Summary judgment is a drastic remedy to be applied only with great caution. Norberg v. Feist, 495 A.2d 687 (R.I. 1985). Nevertheless, in a situation in which there is no genuine issue of any material fact and the moving party is entitled to judgment as a matter of law, summary judgment should be issued. One opposing a motion for summary judgment has an affirmative duty to set forth specific facts that show there is a genuine issue of material fact to be resolved at trial. If one fails to do so, summary judgment will be entered. Ardente v. Horan, 117 R.I. 254, 366 A.2d 162 (1976).

The petitioner argues that genuine issues of material fact existed in regard to the prosecutor's knowledge and possession of information about a witness's criminal record requested during his trial under Super. R. Crim. P. 26.1(d). In response to that *857 request the state provided a "rap sheet,"[1] listing four convictions, two of which were misdemeanors. The rule reads that the state is to provide a written statement of "all criminal convictions of the witness that are known to the attorney for the State or are contained in the files of the Attorney General's Division of Criminal Identification."

Although it was later determined that the witness in question had a substantial criminal record with many convictions other than those listed in the rap sheet, the record would indicate that there was no genuine issue of whether the prosecutor knew of any other convictions at the time the rap sheet was provided. During a side-bar conference on this point the prosecutor stated:

"May I indicate, that the docket I gave [defendant's counsel] is the best of my knowledge, may be complete, but it does not indicate on that docket as to whether he was robbing a bank or how many banks he robbed during that period of time, or maybe it's a complete report. It was only given to [defendant's counsel] as to information that was within a file that was available to us. That report may not have been complete. But I'm not responsible for completeness of record."

This statement by the prosecutor might not be a model of clarity, but it does establish clearly that the prosecutor did not misrepresent the completeness or reliability of the witness's record of convictions. He said that the offered list was the information in the file that was available to them. He added, however, "[t]hat the report may not have been complete." There was no genuine issue of material fact on this point.

Finally, the petitioner asserts that he did not receive "the agreed upon sentence," alleged to have resulted from ex parte discussions between his attorney and the judge who served as chairman of the three-judge panel assigned to hear the Rule 35 motion to reduce sentence. However, the affidavit submitted by the petitioner's attorney regarding those discussions does not raise a genuine issue of material fact. The attorney was led to believe there would be a reduction in sentence.
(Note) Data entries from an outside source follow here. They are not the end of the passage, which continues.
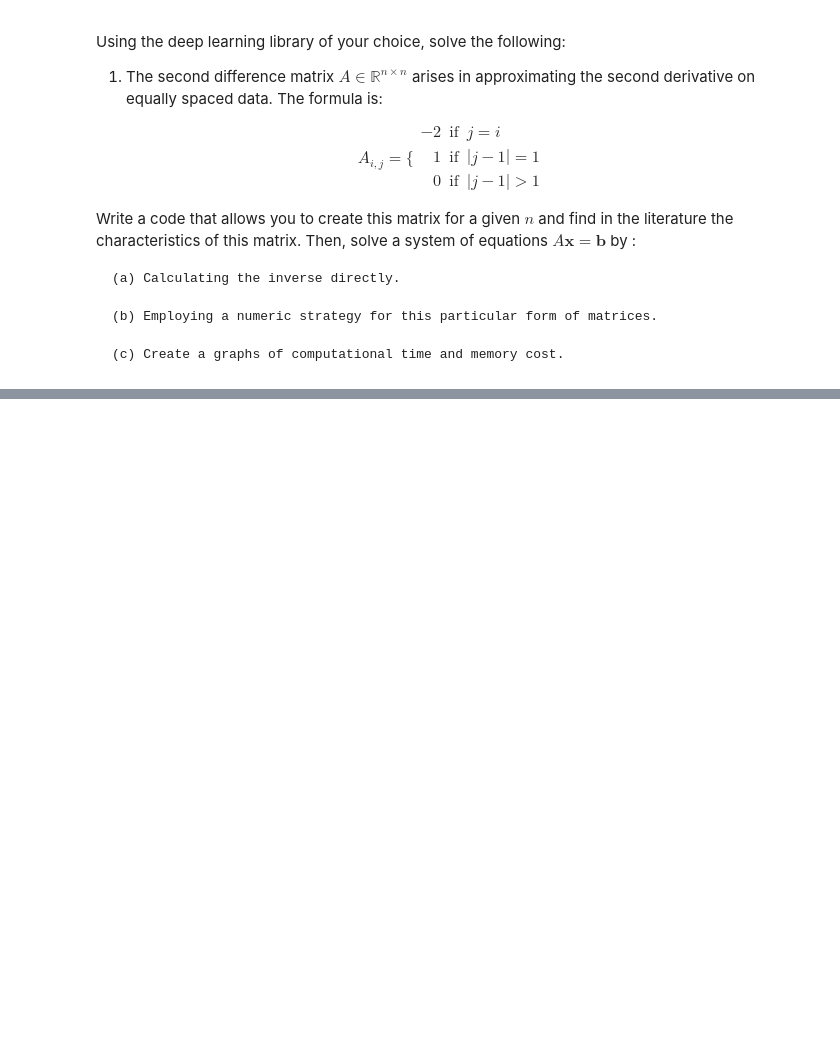
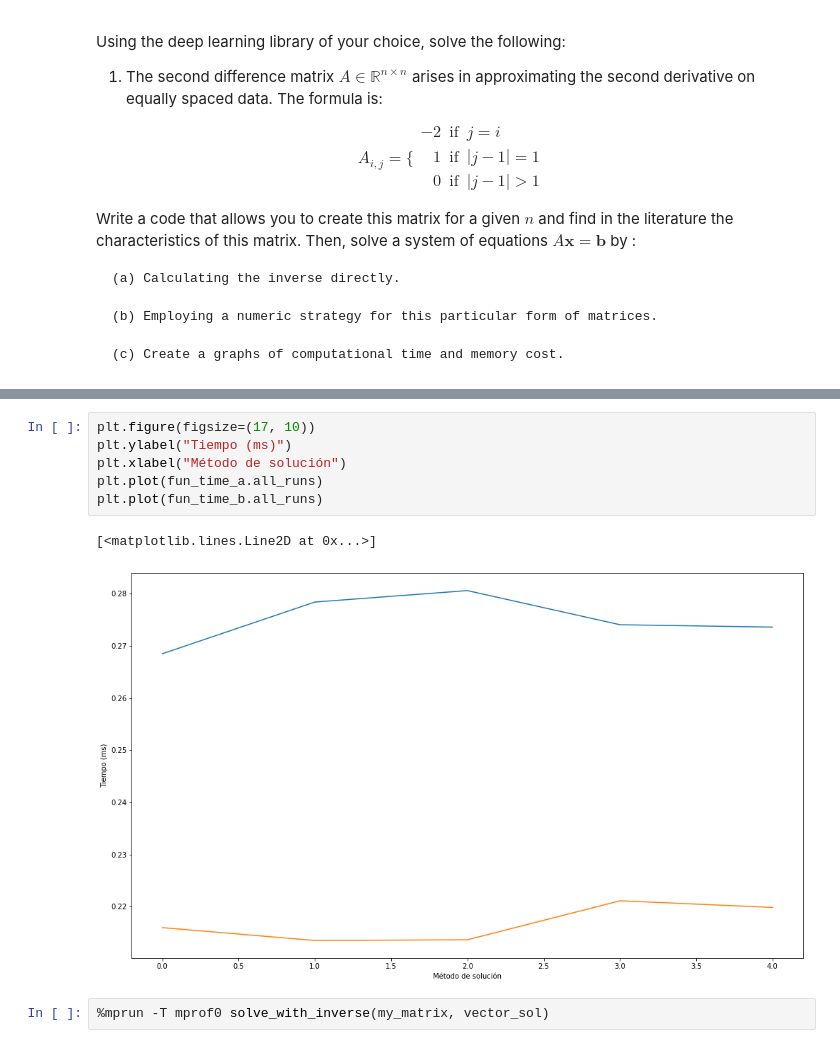
Before and after one commit to davidmacer/deep-learning-course, a Jupyter notebook: src/tarea_02/tarea_02.ipynb, the cells around one changed output, grey strips where cells are left out. Drawn from its saved outputs; the diff is of its cells as text; blank space fills up the shorter version.

```diff
--- a/src/tarea_02/tarea_02.ipynb
+++ b/src/tarea_02/tarea_02.ipynb
@@ -62,0 +186,11 @@ tf.Tensor(
+# %%
+plt.figure(figsize=(17, 10))
+plt.ylabel("Tiempo (ms)")
+plt.xlabel("Método de solución")
+plt.plot(fun_time_a.all_runs)
+plt.plot(fun_time_b.all_runs)
+# %% [output]
+[<matplotlib.lines.Line2D at 0x...>]
+[figure, added]
+# %%
+%mprun -T mprof0 solve_with_inverse(my_matrix, vector_sol)
```
Also changed, not shown: parts of 13 cells of this notebook.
The sentence was, in fact, reduced from life to forty-five years with fifteen years suspended. The fact that the reduction in sentence fell short of defendant's hopes and desires does not raise a question of material fact sufficient to warrant a denial of summary judgment.

For these reasons, we conclude that the petitioner has failed to show cause. Therefore his appeal is denied and dismissed, the judgment appealed from is affirmed, and the papers of the case are remanded to the Superior Court.


[1] A rap sheet, so called, is commonly understood to be a printout of convictions listed in the records of the Bureau of Criminal Identification.